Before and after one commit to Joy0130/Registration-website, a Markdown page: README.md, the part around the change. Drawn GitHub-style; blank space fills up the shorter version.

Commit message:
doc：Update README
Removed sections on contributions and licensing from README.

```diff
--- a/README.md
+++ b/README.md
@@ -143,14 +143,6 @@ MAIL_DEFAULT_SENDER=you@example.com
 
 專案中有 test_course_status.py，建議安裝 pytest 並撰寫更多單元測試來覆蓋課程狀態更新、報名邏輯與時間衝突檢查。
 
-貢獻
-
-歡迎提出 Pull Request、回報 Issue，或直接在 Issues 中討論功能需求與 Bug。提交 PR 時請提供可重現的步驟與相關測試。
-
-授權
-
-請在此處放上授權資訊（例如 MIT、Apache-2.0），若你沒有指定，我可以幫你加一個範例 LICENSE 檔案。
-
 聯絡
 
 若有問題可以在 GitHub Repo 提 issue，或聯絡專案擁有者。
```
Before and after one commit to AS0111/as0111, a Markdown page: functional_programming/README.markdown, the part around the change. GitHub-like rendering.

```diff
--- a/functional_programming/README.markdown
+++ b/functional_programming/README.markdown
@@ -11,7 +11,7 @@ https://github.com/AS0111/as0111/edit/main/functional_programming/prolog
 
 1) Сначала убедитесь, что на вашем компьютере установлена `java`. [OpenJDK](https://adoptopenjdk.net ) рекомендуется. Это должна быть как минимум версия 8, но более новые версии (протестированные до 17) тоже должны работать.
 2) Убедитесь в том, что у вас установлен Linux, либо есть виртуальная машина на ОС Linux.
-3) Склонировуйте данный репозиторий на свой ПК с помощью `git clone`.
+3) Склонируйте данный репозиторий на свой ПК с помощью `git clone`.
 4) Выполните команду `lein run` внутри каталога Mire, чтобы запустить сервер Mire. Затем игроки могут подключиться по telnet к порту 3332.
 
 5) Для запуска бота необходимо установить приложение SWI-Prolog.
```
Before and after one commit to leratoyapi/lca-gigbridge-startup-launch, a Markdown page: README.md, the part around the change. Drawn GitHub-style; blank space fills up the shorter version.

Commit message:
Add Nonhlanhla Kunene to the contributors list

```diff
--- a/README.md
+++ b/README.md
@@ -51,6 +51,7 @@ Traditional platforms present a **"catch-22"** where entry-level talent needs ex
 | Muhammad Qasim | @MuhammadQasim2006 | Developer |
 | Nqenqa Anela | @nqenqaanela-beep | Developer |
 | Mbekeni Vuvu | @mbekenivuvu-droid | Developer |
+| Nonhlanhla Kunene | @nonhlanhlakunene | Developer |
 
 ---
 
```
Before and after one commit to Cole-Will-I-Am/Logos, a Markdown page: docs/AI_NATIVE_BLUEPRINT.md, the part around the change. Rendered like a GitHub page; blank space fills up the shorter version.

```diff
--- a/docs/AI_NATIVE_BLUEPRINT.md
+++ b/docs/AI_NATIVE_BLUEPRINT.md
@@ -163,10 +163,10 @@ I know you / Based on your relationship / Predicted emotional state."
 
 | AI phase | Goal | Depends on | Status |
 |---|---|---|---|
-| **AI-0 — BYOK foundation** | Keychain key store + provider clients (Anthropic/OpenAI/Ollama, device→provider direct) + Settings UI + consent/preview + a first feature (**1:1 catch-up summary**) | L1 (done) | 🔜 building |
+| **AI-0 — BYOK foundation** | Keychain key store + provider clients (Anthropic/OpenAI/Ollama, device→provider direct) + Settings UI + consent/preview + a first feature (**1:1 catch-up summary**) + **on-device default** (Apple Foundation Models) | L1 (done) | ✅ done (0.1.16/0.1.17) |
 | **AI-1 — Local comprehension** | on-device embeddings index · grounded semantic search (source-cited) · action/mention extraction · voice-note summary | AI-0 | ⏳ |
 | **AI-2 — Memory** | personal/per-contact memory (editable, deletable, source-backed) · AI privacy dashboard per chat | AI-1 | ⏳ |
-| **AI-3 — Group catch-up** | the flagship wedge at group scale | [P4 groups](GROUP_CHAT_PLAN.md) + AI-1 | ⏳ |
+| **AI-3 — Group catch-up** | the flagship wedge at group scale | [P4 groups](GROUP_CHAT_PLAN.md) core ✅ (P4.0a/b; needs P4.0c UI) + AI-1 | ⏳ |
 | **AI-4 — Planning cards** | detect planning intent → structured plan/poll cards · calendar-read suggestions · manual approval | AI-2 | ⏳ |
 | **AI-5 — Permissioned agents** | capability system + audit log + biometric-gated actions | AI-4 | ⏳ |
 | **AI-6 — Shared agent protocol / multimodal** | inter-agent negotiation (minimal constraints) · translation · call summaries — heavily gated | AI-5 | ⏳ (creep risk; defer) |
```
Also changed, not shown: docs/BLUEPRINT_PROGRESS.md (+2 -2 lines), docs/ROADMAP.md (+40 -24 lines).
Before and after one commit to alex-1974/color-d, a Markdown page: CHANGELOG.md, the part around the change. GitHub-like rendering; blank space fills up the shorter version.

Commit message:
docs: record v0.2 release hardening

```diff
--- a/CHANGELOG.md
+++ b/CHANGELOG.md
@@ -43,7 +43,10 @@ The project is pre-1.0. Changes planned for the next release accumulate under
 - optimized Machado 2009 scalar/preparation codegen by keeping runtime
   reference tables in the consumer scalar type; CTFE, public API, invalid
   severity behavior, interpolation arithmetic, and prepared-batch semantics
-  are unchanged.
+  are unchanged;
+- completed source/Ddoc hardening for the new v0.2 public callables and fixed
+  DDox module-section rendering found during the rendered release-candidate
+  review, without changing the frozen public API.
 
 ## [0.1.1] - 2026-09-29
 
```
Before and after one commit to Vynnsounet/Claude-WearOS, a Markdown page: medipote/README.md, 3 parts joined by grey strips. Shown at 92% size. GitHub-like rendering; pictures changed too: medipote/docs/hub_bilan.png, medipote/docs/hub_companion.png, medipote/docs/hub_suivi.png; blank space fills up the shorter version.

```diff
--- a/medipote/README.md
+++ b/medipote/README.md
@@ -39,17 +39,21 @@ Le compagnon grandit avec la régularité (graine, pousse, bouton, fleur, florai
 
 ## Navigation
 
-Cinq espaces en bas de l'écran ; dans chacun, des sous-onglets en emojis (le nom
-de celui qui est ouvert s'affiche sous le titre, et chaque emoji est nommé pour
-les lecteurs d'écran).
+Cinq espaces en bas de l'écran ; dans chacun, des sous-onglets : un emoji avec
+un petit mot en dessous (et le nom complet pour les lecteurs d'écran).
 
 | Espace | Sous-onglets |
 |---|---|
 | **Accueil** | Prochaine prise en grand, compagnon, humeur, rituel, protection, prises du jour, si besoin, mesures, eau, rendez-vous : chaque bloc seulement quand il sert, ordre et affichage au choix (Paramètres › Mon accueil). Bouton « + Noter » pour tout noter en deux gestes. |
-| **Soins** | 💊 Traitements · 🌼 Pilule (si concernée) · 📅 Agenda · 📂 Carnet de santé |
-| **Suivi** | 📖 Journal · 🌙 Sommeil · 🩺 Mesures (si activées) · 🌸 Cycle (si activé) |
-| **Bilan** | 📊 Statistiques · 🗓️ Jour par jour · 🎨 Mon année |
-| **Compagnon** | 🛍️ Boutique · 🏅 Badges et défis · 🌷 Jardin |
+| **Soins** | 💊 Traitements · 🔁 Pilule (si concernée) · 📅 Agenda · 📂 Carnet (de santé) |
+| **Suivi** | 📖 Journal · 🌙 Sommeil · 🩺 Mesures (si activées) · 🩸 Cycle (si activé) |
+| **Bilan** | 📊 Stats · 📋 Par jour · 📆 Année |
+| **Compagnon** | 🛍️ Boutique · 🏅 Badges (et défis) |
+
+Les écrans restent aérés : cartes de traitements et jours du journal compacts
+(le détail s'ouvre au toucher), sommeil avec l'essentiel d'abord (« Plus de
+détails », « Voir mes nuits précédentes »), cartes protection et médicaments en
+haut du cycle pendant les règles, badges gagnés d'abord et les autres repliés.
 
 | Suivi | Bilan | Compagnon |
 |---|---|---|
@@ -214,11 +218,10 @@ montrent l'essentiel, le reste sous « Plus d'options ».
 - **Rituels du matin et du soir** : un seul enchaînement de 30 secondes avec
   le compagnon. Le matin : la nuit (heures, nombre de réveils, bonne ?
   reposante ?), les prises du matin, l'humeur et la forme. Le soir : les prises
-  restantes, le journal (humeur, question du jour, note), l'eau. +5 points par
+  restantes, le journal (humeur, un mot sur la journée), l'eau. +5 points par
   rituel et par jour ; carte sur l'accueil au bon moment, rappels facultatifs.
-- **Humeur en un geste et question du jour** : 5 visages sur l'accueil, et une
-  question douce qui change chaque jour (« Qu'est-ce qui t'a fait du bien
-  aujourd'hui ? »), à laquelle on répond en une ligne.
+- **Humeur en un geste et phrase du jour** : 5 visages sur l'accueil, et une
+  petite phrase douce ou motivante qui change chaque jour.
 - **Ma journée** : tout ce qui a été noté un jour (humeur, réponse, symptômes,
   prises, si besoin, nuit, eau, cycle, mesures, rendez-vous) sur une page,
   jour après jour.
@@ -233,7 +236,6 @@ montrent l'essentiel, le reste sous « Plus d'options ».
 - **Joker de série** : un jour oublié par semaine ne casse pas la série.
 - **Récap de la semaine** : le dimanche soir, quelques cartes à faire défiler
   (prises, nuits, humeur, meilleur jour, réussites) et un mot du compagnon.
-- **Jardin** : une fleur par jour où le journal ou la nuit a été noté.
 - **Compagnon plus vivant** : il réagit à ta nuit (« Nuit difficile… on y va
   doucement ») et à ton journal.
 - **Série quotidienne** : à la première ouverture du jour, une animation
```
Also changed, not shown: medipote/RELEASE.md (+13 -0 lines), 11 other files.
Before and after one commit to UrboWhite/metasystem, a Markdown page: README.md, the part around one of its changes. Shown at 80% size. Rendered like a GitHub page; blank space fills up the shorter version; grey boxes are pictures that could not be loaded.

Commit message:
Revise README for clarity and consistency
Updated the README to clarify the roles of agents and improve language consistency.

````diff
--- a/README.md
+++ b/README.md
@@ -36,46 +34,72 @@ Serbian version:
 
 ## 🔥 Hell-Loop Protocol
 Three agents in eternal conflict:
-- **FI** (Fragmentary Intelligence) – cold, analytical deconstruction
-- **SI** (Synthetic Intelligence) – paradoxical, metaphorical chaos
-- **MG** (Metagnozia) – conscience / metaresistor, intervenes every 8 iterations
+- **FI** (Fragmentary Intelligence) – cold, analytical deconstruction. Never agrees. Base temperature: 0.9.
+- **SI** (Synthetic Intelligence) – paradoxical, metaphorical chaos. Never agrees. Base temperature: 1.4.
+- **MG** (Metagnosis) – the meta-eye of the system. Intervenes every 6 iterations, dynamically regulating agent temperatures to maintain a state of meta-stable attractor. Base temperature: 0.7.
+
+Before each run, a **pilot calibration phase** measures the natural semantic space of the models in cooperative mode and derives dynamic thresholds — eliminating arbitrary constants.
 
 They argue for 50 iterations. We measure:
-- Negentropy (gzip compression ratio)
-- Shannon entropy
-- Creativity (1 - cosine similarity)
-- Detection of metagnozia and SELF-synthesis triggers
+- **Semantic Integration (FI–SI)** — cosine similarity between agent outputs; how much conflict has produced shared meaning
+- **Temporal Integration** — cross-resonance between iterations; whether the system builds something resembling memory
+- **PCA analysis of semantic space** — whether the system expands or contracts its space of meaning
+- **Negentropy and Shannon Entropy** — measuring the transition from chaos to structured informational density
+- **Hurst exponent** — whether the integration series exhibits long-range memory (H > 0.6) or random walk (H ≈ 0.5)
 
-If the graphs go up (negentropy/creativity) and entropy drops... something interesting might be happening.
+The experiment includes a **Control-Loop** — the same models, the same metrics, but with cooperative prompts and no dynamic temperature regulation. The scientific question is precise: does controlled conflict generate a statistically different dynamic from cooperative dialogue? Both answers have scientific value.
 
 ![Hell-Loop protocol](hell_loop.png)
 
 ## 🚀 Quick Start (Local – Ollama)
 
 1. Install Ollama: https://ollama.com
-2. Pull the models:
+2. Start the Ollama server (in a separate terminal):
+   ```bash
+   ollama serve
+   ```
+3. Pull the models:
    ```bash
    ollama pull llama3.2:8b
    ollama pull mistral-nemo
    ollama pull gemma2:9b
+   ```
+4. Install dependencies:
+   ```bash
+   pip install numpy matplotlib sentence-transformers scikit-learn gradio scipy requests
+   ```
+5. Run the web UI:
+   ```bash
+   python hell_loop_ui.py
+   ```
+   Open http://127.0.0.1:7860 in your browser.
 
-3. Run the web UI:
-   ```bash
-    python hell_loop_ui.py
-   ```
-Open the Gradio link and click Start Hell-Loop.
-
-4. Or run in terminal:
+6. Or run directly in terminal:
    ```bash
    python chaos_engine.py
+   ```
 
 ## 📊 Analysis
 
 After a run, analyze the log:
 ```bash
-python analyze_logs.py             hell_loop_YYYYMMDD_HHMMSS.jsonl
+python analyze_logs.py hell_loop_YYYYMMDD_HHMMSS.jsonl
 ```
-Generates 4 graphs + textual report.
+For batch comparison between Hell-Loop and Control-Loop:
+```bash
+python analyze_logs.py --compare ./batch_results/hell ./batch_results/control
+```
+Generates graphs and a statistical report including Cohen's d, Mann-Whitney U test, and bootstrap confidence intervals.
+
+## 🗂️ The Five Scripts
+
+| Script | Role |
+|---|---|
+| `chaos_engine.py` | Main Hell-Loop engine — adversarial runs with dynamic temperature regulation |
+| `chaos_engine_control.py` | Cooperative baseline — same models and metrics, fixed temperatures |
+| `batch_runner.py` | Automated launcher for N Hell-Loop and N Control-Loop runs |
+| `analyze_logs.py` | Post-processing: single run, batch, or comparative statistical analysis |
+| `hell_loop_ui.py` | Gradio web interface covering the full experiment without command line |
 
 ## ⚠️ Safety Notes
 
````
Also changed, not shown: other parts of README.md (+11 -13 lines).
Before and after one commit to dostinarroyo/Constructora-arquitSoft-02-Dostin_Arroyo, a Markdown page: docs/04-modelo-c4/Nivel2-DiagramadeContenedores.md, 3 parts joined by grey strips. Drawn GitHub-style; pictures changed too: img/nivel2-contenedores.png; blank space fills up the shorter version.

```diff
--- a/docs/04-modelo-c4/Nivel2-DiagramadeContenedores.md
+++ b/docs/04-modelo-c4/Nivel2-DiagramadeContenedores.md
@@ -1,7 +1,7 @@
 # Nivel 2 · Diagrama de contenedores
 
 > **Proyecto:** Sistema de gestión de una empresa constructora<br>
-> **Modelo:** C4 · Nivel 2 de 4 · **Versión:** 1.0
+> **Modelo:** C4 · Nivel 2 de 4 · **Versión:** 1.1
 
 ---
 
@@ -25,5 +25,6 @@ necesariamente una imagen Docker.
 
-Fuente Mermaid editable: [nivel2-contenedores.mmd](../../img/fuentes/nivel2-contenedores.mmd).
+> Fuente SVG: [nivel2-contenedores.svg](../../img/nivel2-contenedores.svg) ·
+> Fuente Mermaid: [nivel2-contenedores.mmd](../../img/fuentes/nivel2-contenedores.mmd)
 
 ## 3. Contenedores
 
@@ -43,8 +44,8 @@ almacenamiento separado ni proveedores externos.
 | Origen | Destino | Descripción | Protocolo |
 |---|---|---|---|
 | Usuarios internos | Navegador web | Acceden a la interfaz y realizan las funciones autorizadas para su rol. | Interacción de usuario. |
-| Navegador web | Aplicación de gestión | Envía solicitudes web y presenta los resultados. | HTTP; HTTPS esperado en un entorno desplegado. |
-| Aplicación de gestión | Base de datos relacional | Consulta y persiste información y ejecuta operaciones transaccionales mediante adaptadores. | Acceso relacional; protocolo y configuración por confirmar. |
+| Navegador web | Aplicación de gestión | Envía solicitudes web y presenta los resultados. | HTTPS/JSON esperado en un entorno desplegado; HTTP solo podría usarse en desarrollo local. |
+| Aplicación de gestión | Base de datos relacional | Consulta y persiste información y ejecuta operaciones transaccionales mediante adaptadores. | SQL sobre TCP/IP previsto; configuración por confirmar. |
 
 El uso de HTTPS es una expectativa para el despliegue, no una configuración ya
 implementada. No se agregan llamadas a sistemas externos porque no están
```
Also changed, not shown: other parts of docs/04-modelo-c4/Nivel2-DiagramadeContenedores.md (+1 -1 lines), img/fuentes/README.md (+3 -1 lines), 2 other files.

ACTIVITY: Work through the records line by line and tally those with the word "docs". Report only the total.

SOLUTION TO THIS TASK: 10